### Directions for this task
Wherever "Engineers" appears in a line of the records below, count that line, and report only the number.

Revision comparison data
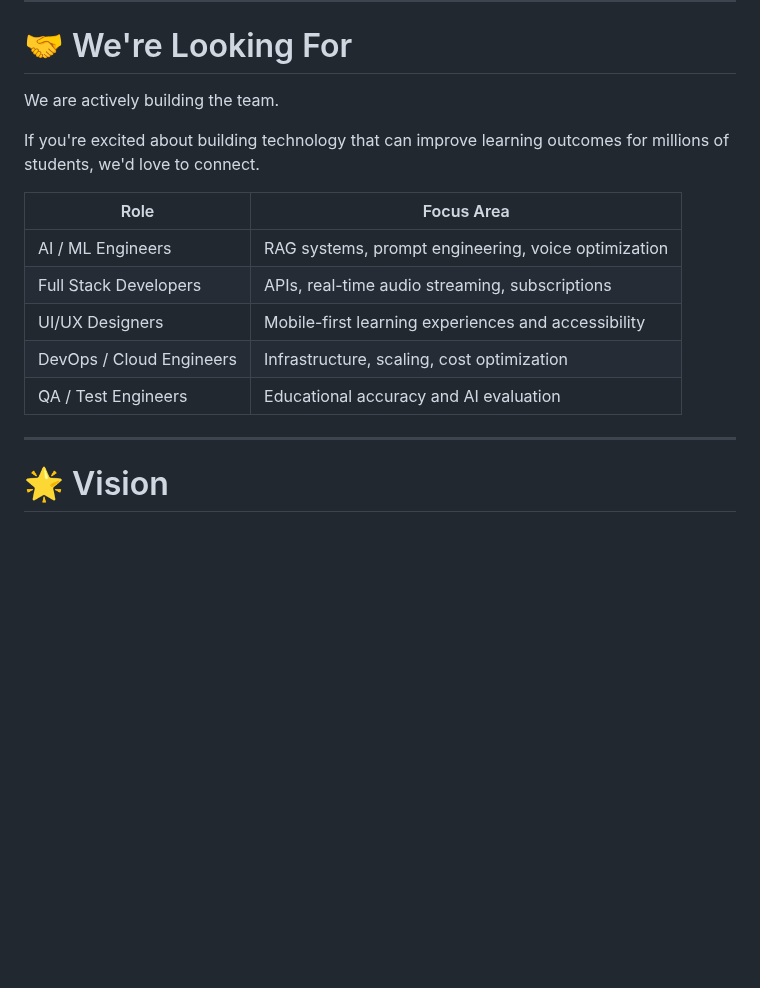
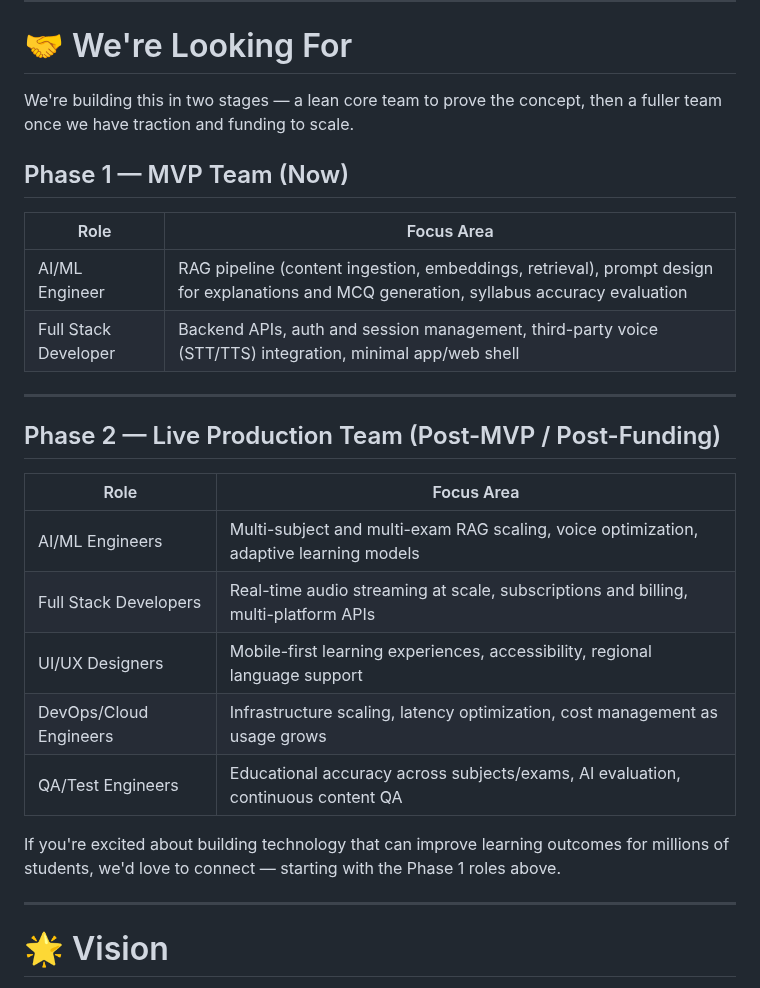
Before and after one commit to Raguram-N/Exam_Buddy_proposal, a Markdown page: README.md, the part around the change. GitHub-like rendering; blank space fills up the shorter version.

```diff
--- a/README.md
+++ b/README.md
@@ -227,17 +227,28 @@ Even modest adoption can create a sustainable and scalable business.
 
 # 🤝 We're Looking For
 
-We are actively building the team.
+We're building this in two stages — a lean core team to prove the concept, then a fuller team once we have traction and funding to scale.
 
-If you're excited about building technology that can improve learning outcomes for millions of students, we'd love to connect.
+## Phase 1 — MVP Team (Now)
 
-| Role                     | Focus Area                                          |
-| ------------------------ | --------------------------------------------------- |
-| AI / ML Engineers        | RAG systems, prompt engineering, voice optimization |
-| Full Stack Developers    | APIs, real-time audio streaming, subscriptions      |
-| UI/UX Designers          | Mobile-first learning experiences and accessibility |
-| DevOps / Cloud Engineers | Infrastructure, scaling, cost optimization          |
-| QA / Test Engineers      | Educational accuracy and AI evaluation              |
+| Role | Focus Area |
+|------|------------|
+| AI/ML Engineer | RAG pipeline (content ingestion, embeddings, retrieval), prompt design for explanations and MCQ generation, syllabus accuracy evaluation |
+| Full Stack Developer | Backend APIs, auth and session management, third-party voice (STT/TTS) integration, minimal app/web shell |
+
+---
+
+## Phase 2 — Live Production Team (Post-MVP / Post-Funding)
+
+| Role | Focus Area |
+|------|------------|
+| AI/ML Engineers | Multi-subject and multi-exam RAG scaling, voice optimization, adaptive learning models |
+| Full Stack Developers | Real-time audio streaming at scale, subscriptions and billing, multi-platform APIs |
+| UI/UX Designers | Mobile-first learning experiences, accessibility, regional language support |
+| DevOps/Cloud Engineers | Infrastructure scaling, latency optimization, cost management as usage grows |
+| QA/Test Engineers | Educational accuracy across subjects/exams, AI evaluation, continuous content QA |
+
+If you're excited about building technology that can improve learning outcomes for millions of students, we'd love to connect — starting with the Phase 1 roles above.
 
 ---
 
```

### Written reply
6